FRE 901(b)(1) provides that a witness with knowledge of a document can authenticate it by testifying that it is “what it is claimed to be,” and FRE 901(b)(7) provides for authentication of a public record with “[e]vidence that [a purported public record] ․ is from the public office where items of this nature are kept.” A party “need only make a prima facie showing of authenticity ‘so that a reasonable juror could find in favor of authenticity or identification.’ ” United States v. Workinger, 90 F.3d 1409, 1415 (9th Cir.1996) (quoting United States v. Chu Kong Yin, 935 F.2d 990, 996 (9th Cir.1991)). Here, Agent Perez testified that the documents were “what [they were] claimed to be,” namely, accurate copies of documents he personally knew were from Estrada-Eliverio's A-file. FRE 901 does not require personal knowledge of a document's creation, but rather only personal knowledge that a document was part of an official file. See Fed.R.Evid. 901 advisory committee's note (“Public records are regularly authenticated by proof of custody, without more.”). Agent Perez's testimony was sufficient to make a prima facie case for authenticity. The district court therefore did not abuse its discretion in admitting the documents on the basis of this testimony.

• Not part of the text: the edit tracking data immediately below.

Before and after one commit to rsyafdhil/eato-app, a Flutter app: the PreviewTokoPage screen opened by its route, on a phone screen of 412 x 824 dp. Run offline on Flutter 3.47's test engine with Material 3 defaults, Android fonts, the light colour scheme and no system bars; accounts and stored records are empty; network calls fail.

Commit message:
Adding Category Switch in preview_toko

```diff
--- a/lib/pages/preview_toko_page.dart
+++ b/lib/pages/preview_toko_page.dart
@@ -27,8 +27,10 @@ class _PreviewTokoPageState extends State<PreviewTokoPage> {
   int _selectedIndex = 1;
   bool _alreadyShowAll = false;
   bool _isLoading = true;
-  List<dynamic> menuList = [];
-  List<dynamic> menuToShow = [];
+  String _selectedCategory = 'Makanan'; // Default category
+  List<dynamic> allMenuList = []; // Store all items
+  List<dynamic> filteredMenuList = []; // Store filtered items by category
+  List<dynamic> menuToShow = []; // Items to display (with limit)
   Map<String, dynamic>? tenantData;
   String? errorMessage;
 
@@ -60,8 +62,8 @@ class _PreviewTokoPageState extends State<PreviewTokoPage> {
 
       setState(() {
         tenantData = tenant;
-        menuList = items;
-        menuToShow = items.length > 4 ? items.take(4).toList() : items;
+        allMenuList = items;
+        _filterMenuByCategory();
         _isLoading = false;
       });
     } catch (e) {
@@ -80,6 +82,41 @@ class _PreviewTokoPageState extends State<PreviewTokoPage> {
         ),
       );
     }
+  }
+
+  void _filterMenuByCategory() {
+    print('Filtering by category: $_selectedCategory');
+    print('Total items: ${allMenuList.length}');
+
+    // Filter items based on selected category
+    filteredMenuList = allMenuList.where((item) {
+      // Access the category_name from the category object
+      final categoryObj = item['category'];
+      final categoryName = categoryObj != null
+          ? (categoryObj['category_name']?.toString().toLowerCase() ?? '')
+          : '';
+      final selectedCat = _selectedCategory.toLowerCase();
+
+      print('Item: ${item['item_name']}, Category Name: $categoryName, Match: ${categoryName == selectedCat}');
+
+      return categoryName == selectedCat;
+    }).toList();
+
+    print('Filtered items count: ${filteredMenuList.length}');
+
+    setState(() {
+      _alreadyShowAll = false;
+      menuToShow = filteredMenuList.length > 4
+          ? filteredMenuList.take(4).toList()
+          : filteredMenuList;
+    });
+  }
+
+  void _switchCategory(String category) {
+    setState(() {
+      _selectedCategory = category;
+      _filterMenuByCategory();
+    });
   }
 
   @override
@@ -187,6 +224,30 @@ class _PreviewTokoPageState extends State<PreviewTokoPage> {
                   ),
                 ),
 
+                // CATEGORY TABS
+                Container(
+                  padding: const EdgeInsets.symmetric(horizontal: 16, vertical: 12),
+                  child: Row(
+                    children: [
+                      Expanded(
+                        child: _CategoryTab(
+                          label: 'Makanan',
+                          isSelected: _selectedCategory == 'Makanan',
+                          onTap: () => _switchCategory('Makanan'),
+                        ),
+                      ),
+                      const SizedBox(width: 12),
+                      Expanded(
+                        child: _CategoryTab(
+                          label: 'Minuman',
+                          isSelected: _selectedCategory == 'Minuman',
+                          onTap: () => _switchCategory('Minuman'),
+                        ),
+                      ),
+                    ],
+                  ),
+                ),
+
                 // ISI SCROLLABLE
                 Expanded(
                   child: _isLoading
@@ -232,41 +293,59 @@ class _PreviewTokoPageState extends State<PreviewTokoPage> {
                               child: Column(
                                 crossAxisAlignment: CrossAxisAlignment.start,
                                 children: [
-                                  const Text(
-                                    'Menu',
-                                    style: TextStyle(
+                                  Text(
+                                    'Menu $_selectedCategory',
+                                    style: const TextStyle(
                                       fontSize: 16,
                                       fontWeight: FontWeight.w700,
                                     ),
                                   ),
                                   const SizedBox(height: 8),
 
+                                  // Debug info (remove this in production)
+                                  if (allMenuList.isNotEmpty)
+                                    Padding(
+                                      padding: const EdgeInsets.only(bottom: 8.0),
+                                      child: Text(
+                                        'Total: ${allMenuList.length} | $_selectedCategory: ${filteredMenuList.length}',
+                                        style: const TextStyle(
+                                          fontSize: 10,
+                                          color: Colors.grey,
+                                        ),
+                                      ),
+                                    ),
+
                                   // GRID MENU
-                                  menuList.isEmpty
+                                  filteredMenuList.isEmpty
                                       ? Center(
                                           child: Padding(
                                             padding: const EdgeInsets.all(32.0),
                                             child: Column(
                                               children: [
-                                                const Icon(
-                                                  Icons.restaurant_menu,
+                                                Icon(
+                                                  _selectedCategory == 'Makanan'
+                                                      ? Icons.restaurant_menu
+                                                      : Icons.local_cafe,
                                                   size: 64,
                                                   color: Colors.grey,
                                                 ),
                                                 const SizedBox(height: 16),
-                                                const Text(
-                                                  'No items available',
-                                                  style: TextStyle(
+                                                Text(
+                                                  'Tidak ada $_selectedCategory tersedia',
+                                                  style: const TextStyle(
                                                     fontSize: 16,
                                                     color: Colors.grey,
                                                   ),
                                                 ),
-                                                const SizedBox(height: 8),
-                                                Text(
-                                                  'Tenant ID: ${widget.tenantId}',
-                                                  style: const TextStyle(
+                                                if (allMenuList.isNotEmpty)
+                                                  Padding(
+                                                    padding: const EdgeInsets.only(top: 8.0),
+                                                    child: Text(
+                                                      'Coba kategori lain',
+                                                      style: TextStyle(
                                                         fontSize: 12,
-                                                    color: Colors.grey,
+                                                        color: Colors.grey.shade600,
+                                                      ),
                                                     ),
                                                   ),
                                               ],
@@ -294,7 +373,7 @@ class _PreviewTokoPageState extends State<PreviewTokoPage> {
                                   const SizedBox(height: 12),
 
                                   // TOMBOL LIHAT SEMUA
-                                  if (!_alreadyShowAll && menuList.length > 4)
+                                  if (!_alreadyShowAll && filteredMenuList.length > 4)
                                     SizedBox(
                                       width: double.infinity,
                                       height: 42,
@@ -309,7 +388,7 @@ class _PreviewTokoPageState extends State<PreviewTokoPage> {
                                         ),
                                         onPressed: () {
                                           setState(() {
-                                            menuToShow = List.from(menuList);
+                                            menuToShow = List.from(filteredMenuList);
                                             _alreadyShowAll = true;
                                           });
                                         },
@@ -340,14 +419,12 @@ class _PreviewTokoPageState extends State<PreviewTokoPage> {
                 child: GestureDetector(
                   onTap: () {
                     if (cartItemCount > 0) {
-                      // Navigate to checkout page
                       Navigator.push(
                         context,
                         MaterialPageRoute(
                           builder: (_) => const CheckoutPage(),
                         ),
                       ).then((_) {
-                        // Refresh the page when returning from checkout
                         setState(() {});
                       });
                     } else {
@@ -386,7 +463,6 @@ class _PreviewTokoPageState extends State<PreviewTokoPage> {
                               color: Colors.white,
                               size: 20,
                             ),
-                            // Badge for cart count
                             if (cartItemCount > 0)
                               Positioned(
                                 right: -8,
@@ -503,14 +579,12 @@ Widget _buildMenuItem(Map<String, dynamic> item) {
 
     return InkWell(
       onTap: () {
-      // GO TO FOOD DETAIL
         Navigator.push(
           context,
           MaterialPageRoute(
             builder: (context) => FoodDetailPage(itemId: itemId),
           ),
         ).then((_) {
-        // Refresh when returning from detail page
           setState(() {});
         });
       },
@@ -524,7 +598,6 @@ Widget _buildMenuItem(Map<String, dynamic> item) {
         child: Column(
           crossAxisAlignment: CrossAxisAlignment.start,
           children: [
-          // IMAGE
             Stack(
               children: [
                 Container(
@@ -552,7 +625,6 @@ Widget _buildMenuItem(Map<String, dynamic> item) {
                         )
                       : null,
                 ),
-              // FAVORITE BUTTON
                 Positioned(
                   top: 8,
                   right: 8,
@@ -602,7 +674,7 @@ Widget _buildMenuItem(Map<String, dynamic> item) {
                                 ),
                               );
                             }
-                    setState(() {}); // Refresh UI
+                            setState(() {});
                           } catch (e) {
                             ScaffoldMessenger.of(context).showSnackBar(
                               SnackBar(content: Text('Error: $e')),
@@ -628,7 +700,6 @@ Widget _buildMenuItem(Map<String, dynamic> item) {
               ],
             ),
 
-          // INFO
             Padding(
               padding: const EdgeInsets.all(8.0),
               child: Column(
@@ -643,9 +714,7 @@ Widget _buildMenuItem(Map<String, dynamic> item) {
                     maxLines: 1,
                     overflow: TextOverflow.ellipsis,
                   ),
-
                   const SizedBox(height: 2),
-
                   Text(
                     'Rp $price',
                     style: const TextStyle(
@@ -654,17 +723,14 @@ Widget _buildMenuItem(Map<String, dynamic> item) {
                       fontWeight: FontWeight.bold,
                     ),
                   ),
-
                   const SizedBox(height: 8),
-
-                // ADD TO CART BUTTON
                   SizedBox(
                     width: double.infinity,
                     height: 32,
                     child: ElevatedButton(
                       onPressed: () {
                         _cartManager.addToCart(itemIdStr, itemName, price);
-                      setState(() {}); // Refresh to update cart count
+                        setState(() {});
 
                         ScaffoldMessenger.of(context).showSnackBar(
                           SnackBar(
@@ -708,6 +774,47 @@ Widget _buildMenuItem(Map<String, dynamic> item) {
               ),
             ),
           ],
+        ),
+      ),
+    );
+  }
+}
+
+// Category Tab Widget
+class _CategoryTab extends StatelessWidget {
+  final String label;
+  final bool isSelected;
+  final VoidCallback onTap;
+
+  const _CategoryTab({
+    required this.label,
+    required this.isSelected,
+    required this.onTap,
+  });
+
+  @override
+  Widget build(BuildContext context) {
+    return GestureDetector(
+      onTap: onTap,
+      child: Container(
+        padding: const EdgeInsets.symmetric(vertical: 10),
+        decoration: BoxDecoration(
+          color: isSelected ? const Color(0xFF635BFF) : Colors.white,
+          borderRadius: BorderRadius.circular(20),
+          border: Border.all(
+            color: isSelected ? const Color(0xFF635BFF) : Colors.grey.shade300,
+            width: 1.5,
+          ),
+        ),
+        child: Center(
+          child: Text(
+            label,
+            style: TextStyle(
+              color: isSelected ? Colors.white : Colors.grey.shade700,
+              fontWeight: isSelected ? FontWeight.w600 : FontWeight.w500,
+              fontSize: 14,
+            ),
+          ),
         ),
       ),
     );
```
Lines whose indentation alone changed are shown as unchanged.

III. Challenges to Estrada-Eliverio's Sentence
Estrada-Eliverio also alleges two legal errors at sentencing. First, he argues that the district court erred in applying a sixteen-level enhancement to his offense level pursuant to United States Sentencing Guidelines § 2L1.2(b)(1)(A)(ii) based on his prior conviction for assault with a deadly weapon or by means likely to produce great bodily injury under California Penal Code section 245(a)(1). Specifically, he contends that section 245(a)(1) does not constitute a crime of violence for the purposes of the § 2L1.2(b)(1)(A)(ii) enhancement. Because we held that section 245(a)(1) is categorically a crime of violence under § 2L1.2(b)(1)(A)(ii) in United States v. Grajeda, 581 F.3d 1186, 2009 WL 2988034, **9-10 (9th Cir.2009), we reject this argument.
Second, Estrada-Eliverio argues that the district court erred under Apprendi v. New Jersey, 530 U.S. 466, 120 S.Ct. 2348, 147 L.Ed.2d 435 (2000), in raising the statutory maximum for a violation of 8 U.S.C. § 1326 on the basis of a prior conviction that was not charged in the indictment, and was neither proven to a jury beyond a reasonable doubt nor admitted. This argument, however, is foreclosed by Almendarez-Torres v. United States, 523 U.S. 224, 118 S.Ct. 1219, 140 L.Ed.2d 350 (1998), and this court's subsequent cases holding that Apprendi has not overruled Almendarez-Torres. See, e.g., United States v. Almazan-Becerra, 482 F.3d 1085, 1091 (9th Cir.2007).
1. We have jurisdiction under 28 U.S.C. § 1291 and 18 U.S.C. § 3742.
2. “ ‘A-files' are the permanent record files of persons seeking to gain citizenship in the United States, which the [responsible federal agency] is required to maintain for seventy-five years after the final adjudicative action of the applicant.” United States v. Salazar, 455 F.3d 1022, 1023-24 (9th Cir.2006).
3. The precise wording of Rule 44 differed slightly at the time of Estrada-Eliverio's trial. See Fed.R.Civ.P. 44 (2006) (amended 2007). The recent changes to Rule 44, however, were purely stylistic. Fed.R.Civ.P. 44 advisory committee's note (describing 2007 amendment).
PAEZ, Circuit Judge: